A sample of photos by Matika Wilbur, via Project 562.
If you’re fortunate enough to have today off for Indigenous People’s Day, I’ve got a suggestion for the best place to spend it: The Heard Museum in Phoenix, which has a series of events to commemorate the day.
Here is a list of the events, which begin at 12:30 p.m.
You may have heard that the Phoenix City Council voted that the city would celebrate Indigenous People’s Day. That makes it the largest U.S. city to celebrate the annual event.
As the news story reported:
The proposal to create Indigenous Peoples’ Day in Phoenix emerged in May, when residents Jeff Malkoon and Carlos Bravo submitted to the city an application for a historical commemoration.
“The city of Phoenix is built on what was the Hohokam civilization,” Malkoon told council members. “We just think this is a significant statement for a city like Phoenix, being such a center point in the Southwest.”
And this is part of a growing national trend, as CNN reports.
In what was a great preview of Monday’s Heard events, audience members at the Heard Sunday afternoon heard from two artists and two lawyers on the intersection of art, Indian identity and law. (I wrote about the event here.)
That gathering included insights from artists Matika Wilbur and Gregg Deal.
Deal’s film “The Last American Indian on Earth” was screened. It shows, in surprising and occasionally humorous ways, the complicated relationship mainstream American society has with Native culture.
Wearing a faux historic Indian costume (manufactured in China, for good measure), Deal strode about Washington DC. The reactions he got were troubling and laden with meaning.
As Deal says in the voiceover, “When you let the cameras roll, Americans, they don’t disappoint.”
As one hand-written sign he holds tells passersby, “My spirit animal is white guilt.”
L to R at the Heard Museum panel on Indian identity, art, and law, Oct. 9, 2016: Matika Wilbur, Kevin Gover, Gregg Deal, Brett Shelton.
Matika Wilbur then spoke, presenting her itinerant photo experience with Project 562, which aims to photograph citizens of each federally recognized tribe in the United States (there are now 566).
As she describes on her site:
“Most of the time, I’ve been invited to geographically remote reservations to take portraits and hear stories from a myriad of tribes, while at other times I’ve photographed members of the 70 percent of Native Americans living in urban settings. My hope is that when the project is complete, it will serve to educate the nation and shift the collective consciousness toward recognizing our own indigenous communities.”

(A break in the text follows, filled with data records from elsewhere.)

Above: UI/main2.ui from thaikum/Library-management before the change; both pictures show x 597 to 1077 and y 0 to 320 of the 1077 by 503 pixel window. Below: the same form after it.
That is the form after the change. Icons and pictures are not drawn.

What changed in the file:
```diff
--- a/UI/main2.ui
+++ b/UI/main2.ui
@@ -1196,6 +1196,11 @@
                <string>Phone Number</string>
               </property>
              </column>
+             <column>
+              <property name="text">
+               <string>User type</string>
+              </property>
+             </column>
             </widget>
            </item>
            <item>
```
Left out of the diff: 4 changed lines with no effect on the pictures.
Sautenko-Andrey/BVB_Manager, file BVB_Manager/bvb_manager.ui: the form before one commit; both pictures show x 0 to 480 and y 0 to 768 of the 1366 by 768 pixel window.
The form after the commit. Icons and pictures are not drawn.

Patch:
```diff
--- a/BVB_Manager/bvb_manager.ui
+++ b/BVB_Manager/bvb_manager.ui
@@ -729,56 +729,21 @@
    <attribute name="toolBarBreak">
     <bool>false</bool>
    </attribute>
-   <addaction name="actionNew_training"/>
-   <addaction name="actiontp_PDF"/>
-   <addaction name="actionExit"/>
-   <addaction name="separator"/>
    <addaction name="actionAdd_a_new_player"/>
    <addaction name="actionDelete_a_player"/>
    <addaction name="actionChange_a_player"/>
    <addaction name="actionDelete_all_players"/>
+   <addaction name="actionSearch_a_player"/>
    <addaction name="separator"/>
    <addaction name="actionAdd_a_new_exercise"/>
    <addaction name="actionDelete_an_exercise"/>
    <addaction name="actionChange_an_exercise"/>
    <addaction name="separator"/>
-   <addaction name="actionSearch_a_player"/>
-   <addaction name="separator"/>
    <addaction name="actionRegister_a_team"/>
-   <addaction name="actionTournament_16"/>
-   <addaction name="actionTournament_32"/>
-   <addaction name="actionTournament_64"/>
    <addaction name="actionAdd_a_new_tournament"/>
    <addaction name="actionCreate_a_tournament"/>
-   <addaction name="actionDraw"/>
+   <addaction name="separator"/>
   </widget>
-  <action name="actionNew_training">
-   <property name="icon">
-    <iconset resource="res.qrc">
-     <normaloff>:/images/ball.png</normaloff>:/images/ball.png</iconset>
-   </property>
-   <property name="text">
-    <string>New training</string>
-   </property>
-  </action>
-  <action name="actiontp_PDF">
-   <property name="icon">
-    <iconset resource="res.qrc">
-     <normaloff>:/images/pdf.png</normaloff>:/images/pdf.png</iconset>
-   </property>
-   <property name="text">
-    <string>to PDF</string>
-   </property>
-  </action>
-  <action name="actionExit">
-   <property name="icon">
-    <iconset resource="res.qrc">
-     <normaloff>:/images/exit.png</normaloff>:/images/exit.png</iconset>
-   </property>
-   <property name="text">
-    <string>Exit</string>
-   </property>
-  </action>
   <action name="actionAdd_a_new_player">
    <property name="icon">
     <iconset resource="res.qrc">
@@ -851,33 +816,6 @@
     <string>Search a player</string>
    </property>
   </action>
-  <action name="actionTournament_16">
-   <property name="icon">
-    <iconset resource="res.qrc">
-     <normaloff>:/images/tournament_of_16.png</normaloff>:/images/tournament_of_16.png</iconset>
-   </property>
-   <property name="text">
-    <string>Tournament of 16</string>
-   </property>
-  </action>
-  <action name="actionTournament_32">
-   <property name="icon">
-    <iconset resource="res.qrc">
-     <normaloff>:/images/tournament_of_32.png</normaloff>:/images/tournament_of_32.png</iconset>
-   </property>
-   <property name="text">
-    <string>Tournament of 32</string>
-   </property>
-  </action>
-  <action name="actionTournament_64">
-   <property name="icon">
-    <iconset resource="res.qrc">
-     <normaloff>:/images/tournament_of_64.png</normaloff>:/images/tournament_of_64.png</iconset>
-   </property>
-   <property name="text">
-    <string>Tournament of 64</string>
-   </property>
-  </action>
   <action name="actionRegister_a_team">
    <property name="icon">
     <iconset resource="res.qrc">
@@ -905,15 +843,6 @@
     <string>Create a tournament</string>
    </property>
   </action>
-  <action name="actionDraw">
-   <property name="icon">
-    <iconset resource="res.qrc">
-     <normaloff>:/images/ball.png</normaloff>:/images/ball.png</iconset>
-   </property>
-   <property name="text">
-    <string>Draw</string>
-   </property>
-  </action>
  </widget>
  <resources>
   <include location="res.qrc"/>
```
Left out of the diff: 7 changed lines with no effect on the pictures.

A longtime educator from Seattle, Wilbur asked, “When are we going to stop asking our children to choose between cultural education and Western education?”

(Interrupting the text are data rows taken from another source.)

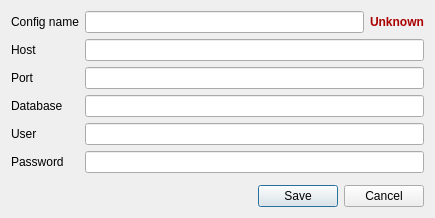
Above: qgepplugin/ui/qgeppgserviceeditordialog.ui from QGEP/qgepplugin before the change. Below: the same form after it.
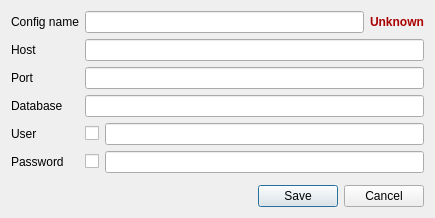
That is the form after the change.

Commit message: allow to not save user/password in pgservice

```diff
--- a/qgepplugin/ui/qgeppgserviceeditordialog.ui
+++ b/qgepplugin/ui/qgeppgserviceeditordialog.ui
@@ -77,7 +77,18 @@
     </widget>
    </item>
    <item row="4" column="1">
-    <widget class="QLineEdit" name="pgconfigUserLineEdit"/>
+    <layout class="QHBoxLayout" name="horizontalLayout_2">
+     <item>
+      <widget class="QCheckBox" name="pgconfigUserCheckBox">
+       <property name="text">
+        <string/>
+       </property>
+      </widget>
+     </item>
+     <item>
+      <widget class="QLineEdit" name="pgconfigUserLineEdit"/>
+     </item>
+    </layout>
    </item>
    <item row="5" column="0">
     <widget class="QLabel" name="label_9">
@@ -87,7 +98,18 @@
     </widget>
    </item>
    <item row="5" column="1">
-    <widget class="QLineEdit" name="pgconfigPasswordLineEdit"/>
+    <layout class="QHBoxLayout" name="horizontalLayout_3">
+     <item>
+      <widget class="QCheckBox" name="pgconfigPasswordCheckBox">
+       <property name="text">
+        <string/>
+       </property>
+      </widget>
+     </item>
+     <item>
+      <widget class="QLineEdit" name="pgconfigPasswordLineEdit"/>
+     </item>
+    </layout>
    </item>
    <item row="6" column="1">
     <spacer name="verticalSpacer">
```
The commit also changes 1 other file.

Wilbur also spoke about how Indian identity is “inextricably connected to the land.” Discussing the sensation known as solastalgia—separation from home—she wondered how the Cocopah, for instance, known as the people of the blue-green water, could be Cocopah if access to that water is denied or destroyed.
In the subsequent panel discussion, attorney Kevin Gover addressed that issue and the way violations have been visited on Native peoples by the American legal system. For example, in Fletcher v. Peck (1810), the U.S. Supreme Court determined that Indian title to land was not true title, as Indians were itinerant hunters and had never been farmers—an absolute misstatement of the facts. But it was decisions like that which provided the veneer of law to unjust decisions.

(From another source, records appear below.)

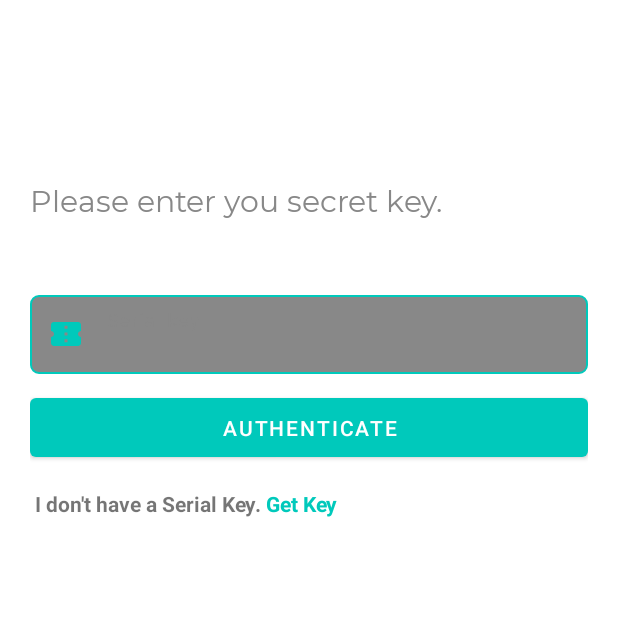
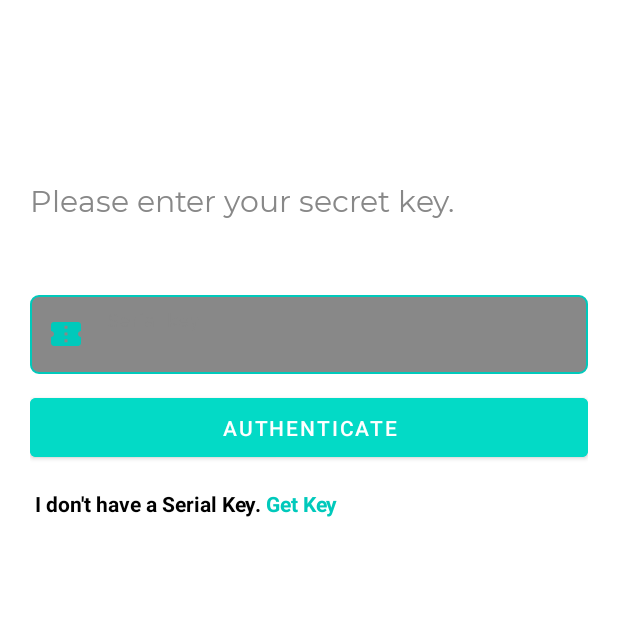
Before and after one commit to vekron1207/Major_Final, an Android app: the HaveKeyActivity screen opened directly, with no data from a screen before it, on a phone screen of 412 x 824 dp, the top half of it. Run offline under Robolectric (Android 15) with nearby library versions, the phone set to English and light mode, and no system bars; our stand-ins replace Firebase (no records; nobody signed in at launch, a user with empty details on screens opened directly); libraries missing offline, so code that uses them is left out: com.jakewharton.rxbinding2; 2 statements that could not run were skipped.

Commit message:
Small Bug Fixes

```diff
--- a/Authenti-Kator-2.0/app/src/main/AndroidManifest.xml
+++ b/Authenti-Kator-2.0/app/src/main/AndroidManifest.xml
@@ -1,6 +1,10 @@
 <?xml version="1.0" encoding="utf-8"?>
 <manifest xmlns:android="http://schemas.android.com/apk/res/android"
     xmlns:tools="http://schemas.android.com/tools">
+
+    <uses-feature
+        android:name="android.hardware.camera"
+        android:required="false" />
 
     <uses-permission android:name="android.permission.CAMERA" />
     <uses-permission android:name="android.permission.INTERNET"/>
@@ -13,7 +17,7 @@
         android:label="@string/app_name"
         android:roundIcon="@mipmap/ic_launcher_round"
         android:supportsRtl="true"
-        android:theme="@style/Theme.AuthentiKator20"
+        android:theme="@style/AppTheme"
         tools:targetApi="31">
         <activity
             android:name=".view.ScannerActivity"
--- a/Authenti-Kator-2.0/app/src/main/res/layout/activity_have_key.xml
+++ b/Authenti-Kator-2.0/app/src/main/res/layout/activity_have_key.xml
@@ -23,6 +23,7 @@
             android:layout_height="wrap_content"
             android:layout_marginTop="50dp"
             android:hint="@string/serial_key"
+            android:imeOptions="actionGo"
             style="@style/TextInputLayout"
             app:layout_constraintEnd_toEndOf="parent"
             app:layout_constraintStart_toStartOf="parent"
@@ -45,7 +46,8 @@
         app:layout_constraintBottom_toTopOf="@id/tv_have_key"
         android:text="@string/authenticate_btn_str"
         android:padding="10dp"
-        android:layout_marginTop="10dp"/>
+        android:layout_marginTop="10dp"
+        android:backgroundTint="@color/secondaryColor"/>
 
     <TextView
         android:id="@+id/tv_have_key"
--- a/Authenti-Kator-2.0/app/src/main/res/layout/activity_login.xml
+++ b/Authenti-Kator-2.0/app/src/main/res/layout/activity_login.xml
@@ -36,6 +36,7 @@
         android:layout_height="wrap_content"
         android:layout_marginTop="50dp"
         android:hint="@string/login_email"
+        android:imeOptions="actionNext"
         style="@style/TextInputLayout"
         app:layout_constraintEnd_toEndOf="parent"
         app:layout_constraintStart_toStartOf="parent"
@@ -56,6 +57,7 @@
         android:layout_height="wrap_content"
         android:layout_marginTop="15dp"
         android:hint="@string/enter_password"
+        android:imeOptions="actionGo"
         app:layout_constraintEnd_toEndOf="parent"
         app:layout_constraintStart_toStartOf="parent"
         app:layout_constraintTop_toBottomOf="@+id/til_email"
--- a/Authenti-Kator-2.0/app/src/main/res/values/colors.xml
+++ b/Authenti-Kator-2.0/app/src/main/res/values/colors.xml
@@ -10,4 +10,16 @@
     <color name="primary_color">#00c9bb</color>
     <color name="grey">#888888</color>
     <color name="grey_light">#F0F0F0</color>
+
+    <!-- app/src/main/res/values/colors.xml -->
+
+    <color name="primaryColor">#6200EE</color>
+    <color name="secondaryColor">#03DAC6</color>
+    <color name="onPrimaryColor">#FFFFFF</color>
+    <color name="secondaryColorVariant">#018786</color>
+    <color name="onSecondaryColor">#000000</color>
+    <color name="primaryColorVariant">#3700B3</color>
+    <color name="textColor">#000000</color>
+
+
 </resources>
--- a/Authenti-Kator-2.0/app/src/main/res/values/strings.xml
+++ b/Authenti-Kator-2.0/app/src/main/res/values/strings.xml
@@ -13,7 +13,7 @@
     <string name="login_sub_title">
         <font color="#00C9BB"><b>Login</b></font> if you already have an account with us.
     </string>
-    <string name="login_email">Enter Email or username</string>
+    <string name="login_email">Enter Email</string>
     <string name="enter_password">Enter Password</string>
     <string name="login_forgot_pw">Forgot Password?</string>
     <string name="login_havent_account">
@@ -45,7 +45,7 @@
         I don\'t have a key. <font color="#00C9BB"><b>Get Key</b></font>
     </string>
     <string name="home_title">Welcome to the <font color="#00C9BB">Authenticator</font>, Let\'s get you started.</string>
-    <string name="serialKey_title">Please enter you secret key.</string>
+    <string name="serialKey_title">Please enter your secret key.</string>
     <string name="serial_key">Serial key</string>
     <string name="serial_key_not_have">
         I don\'t have a Serial Key. <font color="#00C9BB"><b>Get Key</b></font>
--- /dev/null
+++ b/Authenti-Kator-2.0/app/src/main/res/values/styles.xml
@@ -0,0 +1,14 @@
+<!-- app/src/main/res/values/styles.xml -->
+<resources>
+    <!-- Base application theme. -->
+    <style name="AppTheme" parent="Theme.MaterialComponents.Light.NoActionBar">
+        <!-- Customize your theme here. -->
+        <item name="colorPrimary">@color/primaryColor</item>
+        <item name="colorPrimaryVariant">@color/primaryColorVariant</item>
+        <item name="colorOnPrimary">@color/onPrimaryColor</item>
+        <item name="colorSecondary">@color/secondaryColor</item>
+        <item name="colorSecondaryVariant">@color/secondaryColorVariant</item>
+        <item name="colorOnSecondary">@color/onSecondaryColor</item>
+        <item name="android:textColor">@color/textColor</item>
+    </style>
+</resources>
```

In fact, Gover pointed out, the most famous Native-land-title cases were collusive ones, manufactured conflicts presented by land speculators to prod a desired outcome from a compliant Court. To America’s enduring shame, the Court proved a willing co-conspirator in the effort.
The American legal system, Gover said, “played a huge role in the removal and dispossession of Native peoples.”
Through their art, Matika Wilbur and Gregg Deal explore America’s complicated relationship with Native peoples. As a teacher, Wilbur reminded the audience that these mainstream viewpoints are learned ones, and that the dominant Western view of Indians helps shield society from honest appraisals.
To illustrate that, she showed search results in Google images from searches for the simple terms “African American,” “Asian American,” “Hispanic American,” and, finally, “Native American.”
Among all of those searches, the Native American search was the only one that yielded an almost uniform view of Indians as historic beings—and actually as faux historic beings. Nearly every image reconfirms the popular image of Indians as conceptualized 150 years ago.
Google image search results for “Native American,” Oct. 9, 2016.
Where are the modern Indians who live among us, Wilbur asked.
They are all about us, Wilbur and Deal said. If people are willing to see.
Again, here are today’s Heard Museum events.
Google image search results for “Asian American,” Oct. 9, 2016.
Google image search results for “African American,” Oct. 9, 2016.
Google image search results for “Hispanic American,” Oct. 9, 2016.